I am happy for other rating agencies to provide their services as broadly as they can, as long as I am providing comprehensive comparative coverage through that side of the business. So I think it’s you know, they are going to be a good competitor, they are going to be a tough competitor but that’s probably good for the industry as a whole.
Ray, just going back to the pie chart on capital allocation, where its gone over the last few years, and leaving aside the very low probability of a big transformative transaction and could we have you talk just a little about the portion of capital that gets used for those smaller transactions and whether you think about the outcome of the last few years as purely a bottom of (inaudible) the result of what’s been available and the alternative with buying back stock or some kind of a normal that we should think of as a benchmark when we look at many years in the future that may be somewhere between a quarter and a fifth of the capital gets used for these kinds of acquisitions?
Yeah, it’s probably, I will answer in two ways. It’s probably not a bad benchmark to use. I would frankly be somewhat surprised if we found more opportunities or at a more rapid rate find the opportunities going forward then we have going back. If anything and I will invite Linda, Rob and the team to weigh in on this or Mark Almeida, certainly with respect to some areas of the Moody’s Analytics business that we felt were really more need to have the nice to have, we move forward on those and I think there are fewer need to haves going forward.

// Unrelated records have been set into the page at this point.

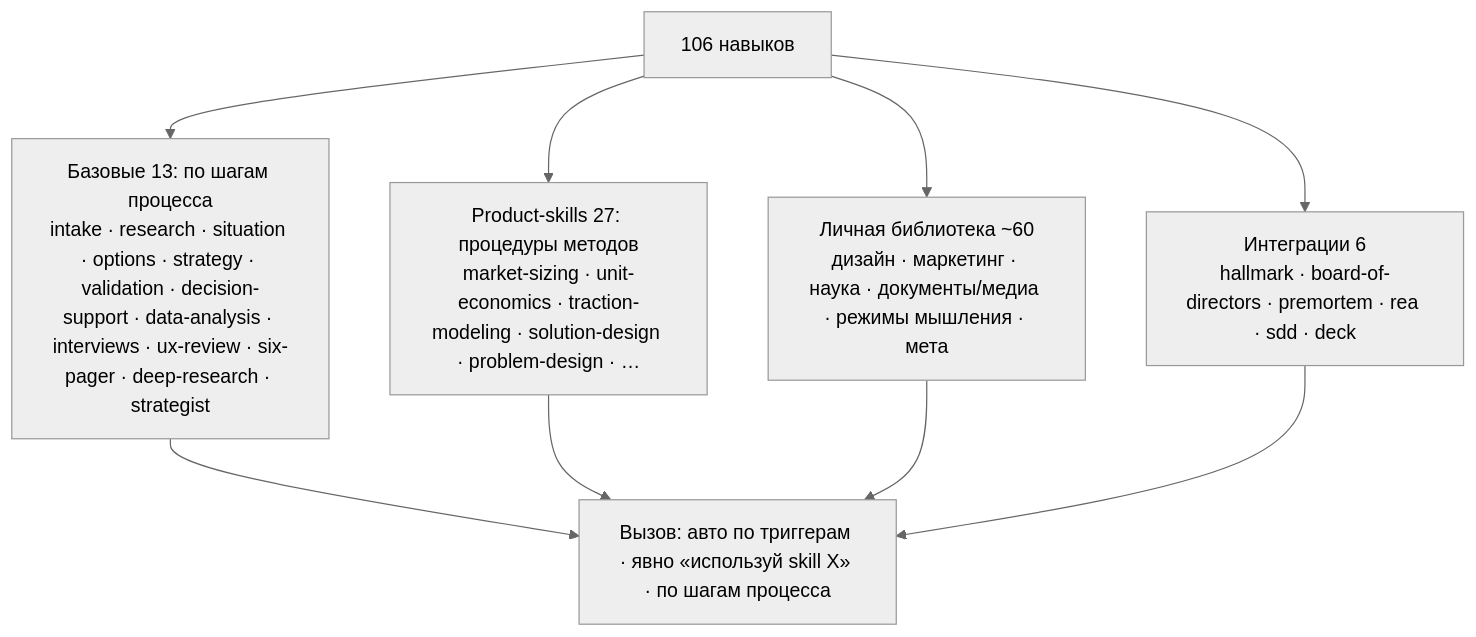
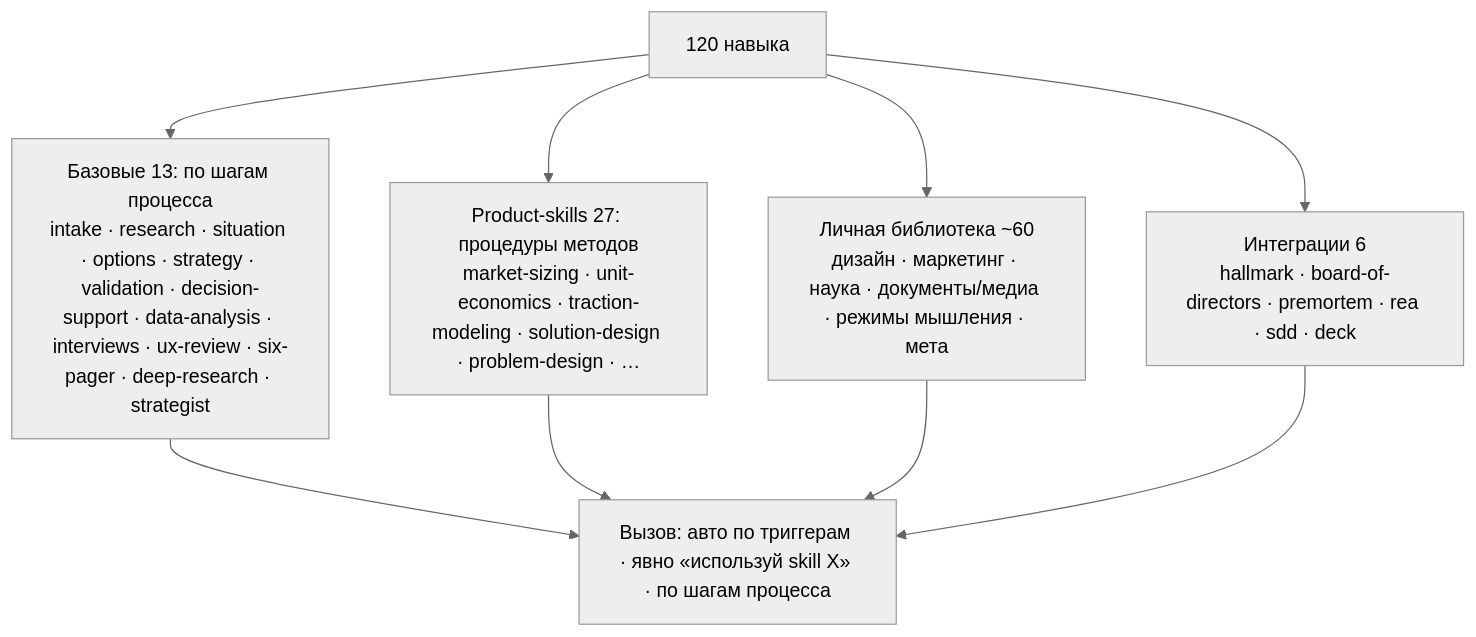
The third of 4 diagrams in README.md (Fighter90/product-factory-strategist), drawn with Mermaid (neutral theme) before and after one commit. The commit also changed other lines of this file and 7 other files, not shown here.

````diff
--- a/README.md
+++ b/README.md
@@ -106,8 +106,8 @@
 ```mermaid
 flowchart TB
-  SK["106 навыков"] --> B["Базовые 13: по шагам процесса<br/>intake · research · situation · options · strategy · validation · decision-support · data-analysis · interviews · ux-review · six-pager · deep-research · strategist"]
+  SK["120 навыка"] --> B["Базовые 13: по шагам процесса<br/>intake · research · situation · options · strategy · validation · decision-support · data-analysis · interviews · ux-review · six-pager · deep-research · strategist"]
   SK --> P["Product-skills 27: процедуры методов<br/>market-sizing · unit-economics · traction-modeling · solution-design · problem-design · …"]
   SK --> L["Личная библиотека ~60<br/>дизайн · маркетинг · наука · документы/медиа · режимы мышления · мета"]
   SK --> INT["Интеграции 6<br/>hallmark · board-of-directors · premortem · rea · sdd · deck"]
   B & P & L & INT --> INV["Вызов: авто по триггерам · явно «используй skill X» · по шагам процесса"]
 ```
````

We feel we got that business built out well, there may be a couple of areas that there would be some nice tuck ins and I certainly wouldn’t ignore those but we have moved largely down the path from need to have to what might be nice to have and if anything that probably has a dampening effect on the pace at which we would be acquiring.
And that’s probably even more true on the ratings side of the business. We have made investments in rating agencies and in number of jurisdictions around the world, we have not been able to make 100% acquisitions in every case and that’s why we have joint ventures and minority investments in some cases.
So we would like to build those up to where we have majority or 100% control but the opportunities to acquire or invest in additional rating agencies in domestic markets around the world I think has clearly gone past its high watermark and Michel, I don’t know if you have anything to add to that. So you’ll see few of those as well. And even from the management team any one want to contradict me that would be fun. Anything else?
Okay, let me just first of all thank everyone who has participated this morning. We really appreciate you taking serious amount of time out of your day to listen to us talk to you. You get to hear from Linda and I and you get to hear from Linda and me and then Salli on a regular basis, but this is an opportunity here from the rest of the management team. We did put a lot of thought and effort into trying to address the kinds of questions we hear from you when we meet with you one-on-one.
I hope we have done that to a satisfactory level and we appreciate that you have a lot of things you can invest in. It's a great business. It's got challenges; it's always going to have challenges. Everybody does, but the opportunities are sizeable.
Salli and the IR team, I want to thank you very much for putting this together, a tremendous effort and to everyone on the management team, thank you for your very thoughtful commentary. Thanks a lot everybody.